Inside, some 30m above the main paved area, is the first of three domes (actually a dome inside a cone inside a dome) supported by eight huge columns. The walkway around its base, 257 steps up a staircase on the western side of the southern transept, is called the Whispering Gallery, because if you talk close to the wall, your words will carry to the opposite side, 32m away. A further 119 steps brings you to the Stone Gallery, 152 iron steps above which is the Golden Gallery at the very top, rewarded with unforgettable views of London. As part of its 300th anniversary celebrations in 2011, St Paul's underwent a £40-million renovation project that gave the church a deep clean. It's not looked this good since they cut the blue ribbon opening the place in 1711.
The crypt has memorials to up to 300 heroes and military demigods, including Wellington and Nelson, whose body lies directly below the dome. But the most poignant memorial is to Wren himself. On a simple slab bearing his name, part of a Latin inscription translates as: 'If you seek his memorial, look around you'. Also here is the Crypt Café and the excellent Restaurant at St Paul's.
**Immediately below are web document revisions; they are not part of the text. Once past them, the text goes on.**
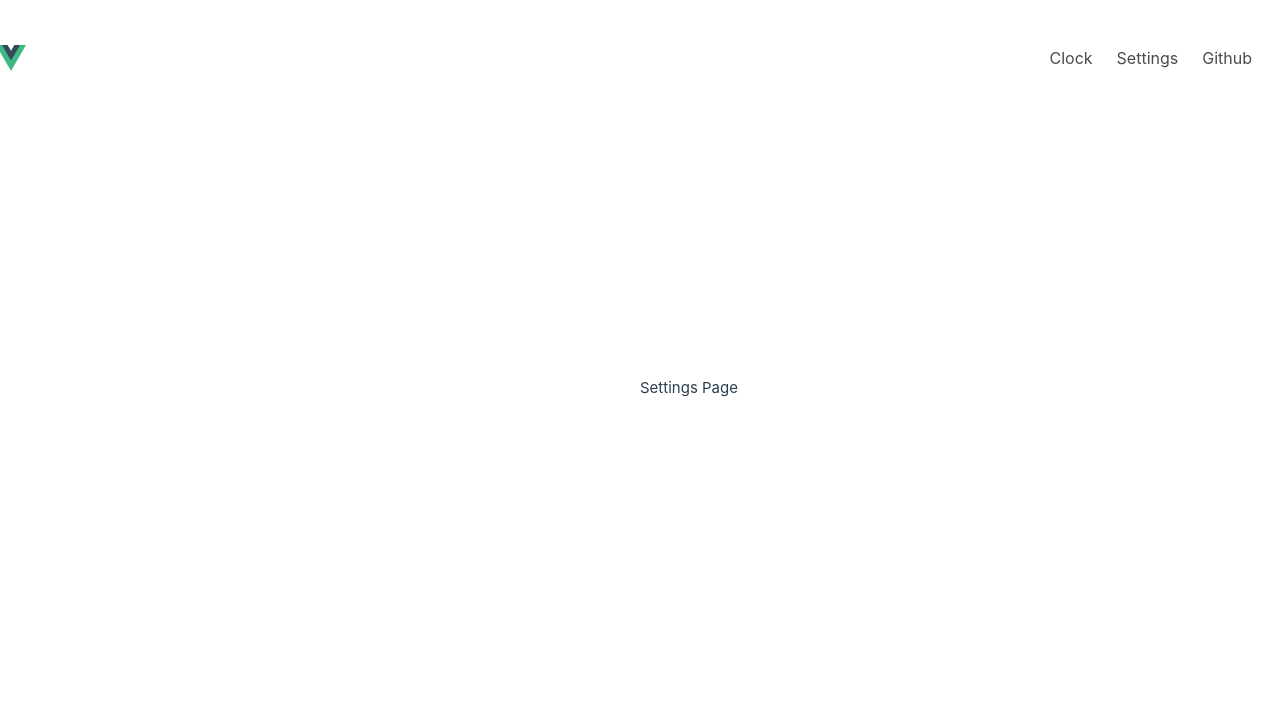
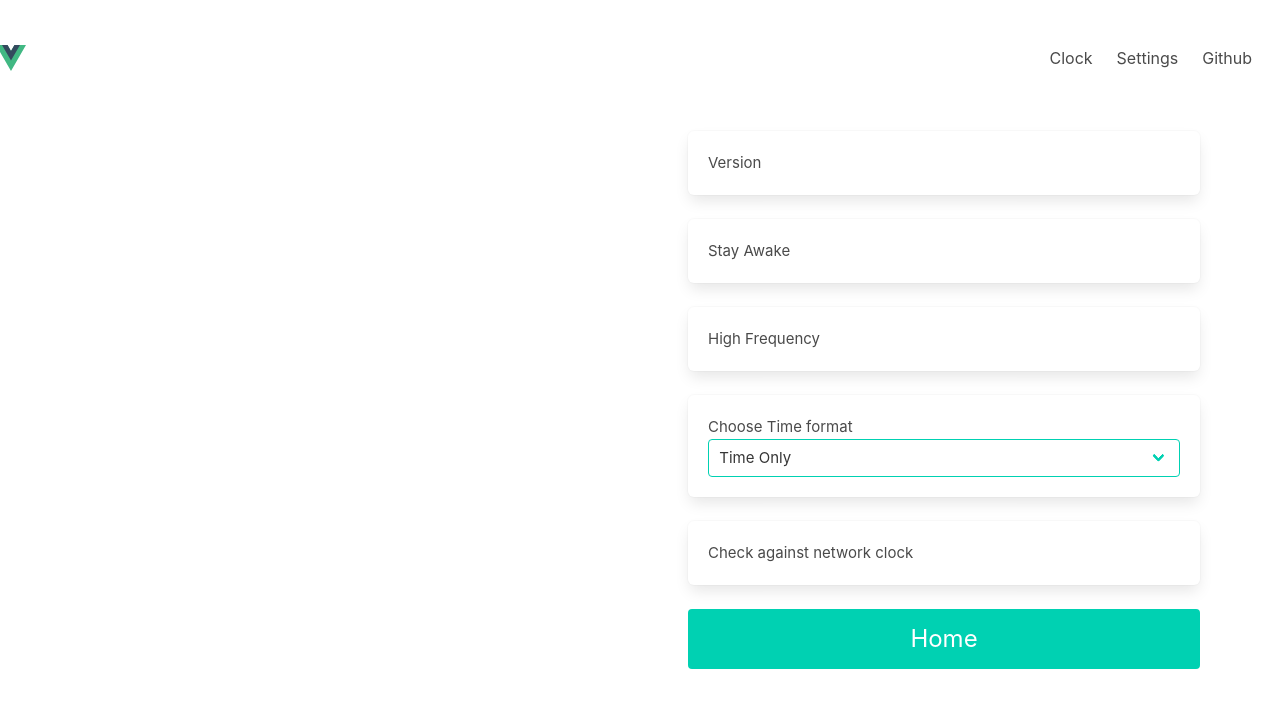
Before and after one commit to Sh3lby007/mobile-clock, a Vue app: page /Settings in a window 1280 px wide. Shown: the top 708 px of the page. Built offline with nearby package versions, Linux system fonts and the light colour scheme.

Commit message:
Basic Layout of settings page.

```diff
--- a/src/views/Settings.vue
+++ b/src/views/Settings.vue
@@ -1,15 +1,60 @@
 <template>
-  <div class="Settings">
-    <h1>Settings Page</h1>
+
+  <div class="container is-fullhd">
+    <div class="section py-o">
+      <div class="columns is-mobile is-centered is-multiline is-desktop">
+        <div class="column is-full">
+          <div class="box">
+            Version
+          </div>
+        </div>
+
+        <div class="column is-full">
+          <div class="box">
+            Stay Awake
+          </div>
+        </div>
+
+        <div class="column is-full">
+          <div class="box">
+            High Frequency
+          </div>
+        </div>
+
+        <div class="column is-full">
+          <div class="box">
+            Choose Time format
+            <div class="select is-primary is-fullwidth">
+              <select>
+                <option>Time Only</option>
+                <option>Short Date and Time</option>
+                <option>Date and Time</option>
+              </select>
+            </div>
+          </div>
+        </div>
+
+        <div class="column is-full">
+          <div class="box">
+            Check against network clock
+          </div>
+        </div>
+        <div class="column is-full">
+
+          <button @click="$router.push('/')" class="button is-primary is-large is-fullwidth is-responsive">Home</button>
+        </div>
+      </div>
+    </div>
   </div>
+
 </template>
 
+
+<script setup>
+
+</script>
+
+
 <style>
-@media (min-width: 1024px) {
-  .about {
-    min-height: 100vh;
-    display: flex;
-    align-items: center;
-  }
-}
+
 </style>
```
The Oculus in the former treasury projects four short films onto its walls (you'll need the iPad audio tour to hear the sound). If you're not up to climbing the dome, experience it here (audiovisually). Free audio tours lasting 1½ hours are available. Free 1½-hour guided tours leave the tour desk four times a day (10am, 11am, 1pm and 2pm); head to the desk just past the entrance to check times and book a place.